● **Work task**
Down to the final line, reproduce the entries that follow exactly.
---- Available data
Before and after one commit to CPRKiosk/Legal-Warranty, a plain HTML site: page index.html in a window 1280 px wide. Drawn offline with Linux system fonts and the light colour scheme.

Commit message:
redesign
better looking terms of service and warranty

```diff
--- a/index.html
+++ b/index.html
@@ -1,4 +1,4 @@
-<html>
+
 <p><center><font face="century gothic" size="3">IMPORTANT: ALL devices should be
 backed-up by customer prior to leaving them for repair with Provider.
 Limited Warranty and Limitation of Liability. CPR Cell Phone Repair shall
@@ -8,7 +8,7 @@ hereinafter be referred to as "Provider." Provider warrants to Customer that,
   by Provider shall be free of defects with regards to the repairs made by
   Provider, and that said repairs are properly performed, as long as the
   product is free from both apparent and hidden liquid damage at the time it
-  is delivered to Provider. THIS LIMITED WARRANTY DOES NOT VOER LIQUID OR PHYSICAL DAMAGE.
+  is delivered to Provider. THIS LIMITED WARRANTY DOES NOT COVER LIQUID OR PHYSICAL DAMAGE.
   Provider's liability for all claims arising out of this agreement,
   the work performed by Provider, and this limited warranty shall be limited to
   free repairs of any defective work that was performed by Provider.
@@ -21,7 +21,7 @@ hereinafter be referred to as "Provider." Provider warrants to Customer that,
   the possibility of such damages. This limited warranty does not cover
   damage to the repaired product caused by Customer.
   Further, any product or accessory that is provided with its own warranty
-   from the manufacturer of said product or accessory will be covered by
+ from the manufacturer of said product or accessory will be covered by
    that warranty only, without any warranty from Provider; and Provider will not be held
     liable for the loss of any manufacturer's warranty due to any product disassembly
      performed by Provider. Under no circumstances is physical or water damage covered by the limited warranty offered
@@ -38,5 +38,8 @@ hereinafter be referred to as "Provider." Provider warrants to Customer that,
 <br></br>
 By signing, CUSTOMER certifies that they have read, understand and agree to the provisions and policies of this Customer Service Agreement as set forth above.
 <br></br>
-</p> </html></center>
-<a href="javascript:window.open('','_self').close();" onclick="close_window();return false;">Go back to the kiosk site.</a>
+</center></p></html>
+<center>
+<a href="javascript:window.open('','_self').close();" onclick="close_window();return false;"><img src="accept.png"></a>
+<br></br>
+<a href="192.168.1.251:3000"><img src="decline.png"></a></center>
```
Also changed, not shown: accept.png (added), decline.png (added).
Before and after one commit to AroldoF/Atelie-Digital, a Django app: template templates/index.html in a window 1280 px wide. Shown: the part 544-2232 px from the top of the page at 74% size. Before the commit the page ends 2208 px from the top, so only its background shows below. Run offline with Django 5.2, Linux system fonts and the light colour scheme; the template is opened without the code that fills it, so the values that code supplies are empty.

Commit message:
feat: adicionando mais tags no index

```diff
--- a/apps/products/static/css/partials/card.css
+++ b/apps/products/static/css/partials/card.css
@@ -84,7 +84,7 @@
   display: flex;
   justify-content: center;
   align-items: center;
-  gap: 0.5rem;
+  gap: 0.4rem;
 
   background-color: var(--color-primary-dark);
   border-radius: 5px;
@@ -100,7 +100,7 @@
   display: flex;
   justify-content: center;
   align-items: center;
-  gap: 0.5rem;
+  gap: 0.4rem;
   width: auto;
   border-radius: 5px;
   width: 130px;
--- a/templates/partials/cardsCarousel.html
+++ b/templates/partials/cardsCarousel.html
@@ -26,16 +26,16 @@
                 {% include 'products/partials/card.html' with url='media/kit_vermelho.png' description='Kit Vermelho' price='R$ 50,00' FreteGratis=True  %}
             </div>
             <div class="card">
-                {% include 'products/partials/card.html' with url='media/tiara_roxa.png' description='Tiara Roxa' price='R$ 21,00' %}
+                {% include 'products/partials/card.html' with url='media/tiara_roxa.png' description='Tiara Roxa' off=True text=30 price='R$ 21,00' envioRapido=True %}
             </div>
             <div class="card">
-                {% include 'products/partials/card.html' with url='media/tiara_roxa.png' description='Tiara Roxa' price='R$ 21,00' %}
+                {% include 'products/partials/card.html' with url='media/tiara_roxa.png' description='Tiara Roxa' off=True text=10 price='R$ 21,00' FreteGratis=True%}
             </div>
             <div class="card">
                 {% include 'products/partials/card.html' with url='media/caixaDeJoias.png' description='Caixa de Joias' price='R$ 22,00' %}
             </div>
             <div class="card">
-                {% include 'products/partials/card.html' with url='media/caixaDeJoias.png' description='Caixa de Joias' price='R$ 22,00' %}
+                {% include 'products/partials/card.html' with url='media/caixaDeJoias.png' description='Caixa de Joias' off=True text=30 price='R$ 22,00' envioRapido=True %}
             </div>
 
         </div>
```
--------
● **Answer box**
Before and after one commit to CPRKiosk/Legal-Warranty, a plain HTML site: page index.html in a window 1280 px wide. Drawn offline with Linux system fonts and the light colour scheme.

Commit message:
redesign
better looking terms of service and warranty

```diff
--- a/index.html
+++ b/index.html
@@ -1,4 +1,4 @@
-<html>
+
 <p><center><font face="century gothic" size="3">IMPORTANT: ALL devices should be
 backed-up by customer prior to leaving them for repair with Provider.
 Limited Warranty and Limitation of Liability. CPR Cell Phone Repair shall
@@ -8,7 +8,7 @@ hereinafter be referred to as "Provider." Provider warrants to Customer that,
   by Provider shall be free of defects with regards to the repairs made by
   Provider, and that said repairs are properly performed, as long as the
   product is free from both apparent and hidden liquid damage at the time it
-  is delivered to Provider. THIS LIMITED WARRANTY DOES NOT VOER LIQUID OR PHYSICAL DAMAGE.
+  is delivered to Provider. THIS LIMITED WARRANTY DOES NOT COVER LIQUID OR PHYSICAL DAMAGE.
   Provider's liability for all claims arising out of this agreement,
   the work performed by Provider, and this limited warranty shall be limited to
   free repairs of any defective work that was performed by Provider.
@@ -21,7 +21,7 @@ hereinafter be referred to as "Provider." Provider warrants to Customer that,
   the possibility of such damages. This limited warranty does not cover
   damage to the repaired product caused by Customer.
   Further, any product or accessory that is provided with its own warranty
-   from the manufacturer of said product or accessory will be covered by
+ from the manufacturer of said product or accessory will be covered by
    that warranty only, without any warranty from Provider; and Provider will not be held
     liable for the loss of any manufacturer's warranty due to any product disassembly
      performed by Provider. Under no circumstances is physical or water damage covered by the limited warranty offered
@@ -38,5 +38,8 @@ hereinafter be referred to as "Provider." Provider warrants to Customer that,
 <br></br>
 By signing, CUSTOMER certifies that they have read, understand and agree to the provisions and policies of this Customer Service Agreement as set forth above.
 <br></br>
-</p> </html></center>
-<a href="javascript:window.open('','_self').close();" onclick="close_window();return false;">Go back to the kiosk site.</a>
+</center></p></html>
+<center>
+<a href="javascript:window.open('','_self').close();" onclick="close_window();return false;"><img src="accept.png"></a>
+<br></br>
+<a href="192.168.1.251:3000"><img src="decline.png"></a></center>
```
Also changed, not shown: accept.png (added), decline.png (added).
Before and after one commit to AroldoF/Atelie-Digital, a Django app: template templates/index.html in a window 1280 px wide. Shown: the part 544-2232 px from the top of the page at 74% size. Before the commit the page ends 2208 px from the top, so only its background shows below. Run offline with Django 5.2, Linux system fonts and the light colour scheme; the template is opened without the code that fills it, so the values that code supplies are empty.

Commit message:
feat: adicionando mais tags no index

```diff
--- a/apps/products/static/css/partials/card.css
+++ b/apps/products/static/css/partials/card.css
@@ -84,7 +84,7 @@
   display: flex;
   justify-content: center;
   align-items: center;
-  gap: 0.5rem;
+  gap: 0.4rem;
 
   background-color: var(--color-primary-dark);
   border-radius: 5px;
@@ -100,7 +100,7 @@
   display: flex;
   justify-content: center;
   align-items: center;
-  gap: 0.5rem;
+  gap: 0.4rem;
   width: auto;
   border-radius: 5px;
   width: 130px;
--- a/templates/partials/cardsCarousel.html
+++ b/templates/partials/cardsCarousel.html
@@ -26,16 +26,16 @@
                 {% include 'products/partials/card.html' with url='media/kit_vermelho.png' description='Kit Vermelho' price='R$ 50,00' FreteGratis=True  %}
             </div>
             <div class="card">
-                {% include 'products/partials/card.html' with url='media/tiara_roxa.png' description='Tiara Roxa' price='R$ 21,00' %}
+                {% include 'products/partials/card.html' with url='media/tiara_roxa.png' description='Tiara Roxa' off=True text=30 price='R$ 21,00' envioRapido=True %}
             </div>
             <div class="card">
-                {% include 'products/partials/card.html' with url='media/tiara_roxa.png' description='Tiara Roxa' price='R$ 21,00' %}
+                {% include 'products/partials/card.html' with url='media/tiara_roxa.png' description='Tiara Roxa' off=True text=10 price='R$ 21,00' FreteGratis=True%}
             </div>
             <div class="card">
                 {% include 'products/partials/card.html' with url='media/caixaDeJoias.png' description='Caixa de Joias' price='R$ 22,00' %}
             </div>
             <div class="card">
-                {% include 'products/partials/card.html' with url='media/caixaDeJoias.png' description='Caixa de Joias' price='R$ 22,00' %}
+                {% include 'products/partials/card.html' with url='media/caixaDeJoias.png' description='Caixa de Joias' off=True text=30 price='R$ 22,00' envioRapido=True %}
             </div>
 
         </div>
```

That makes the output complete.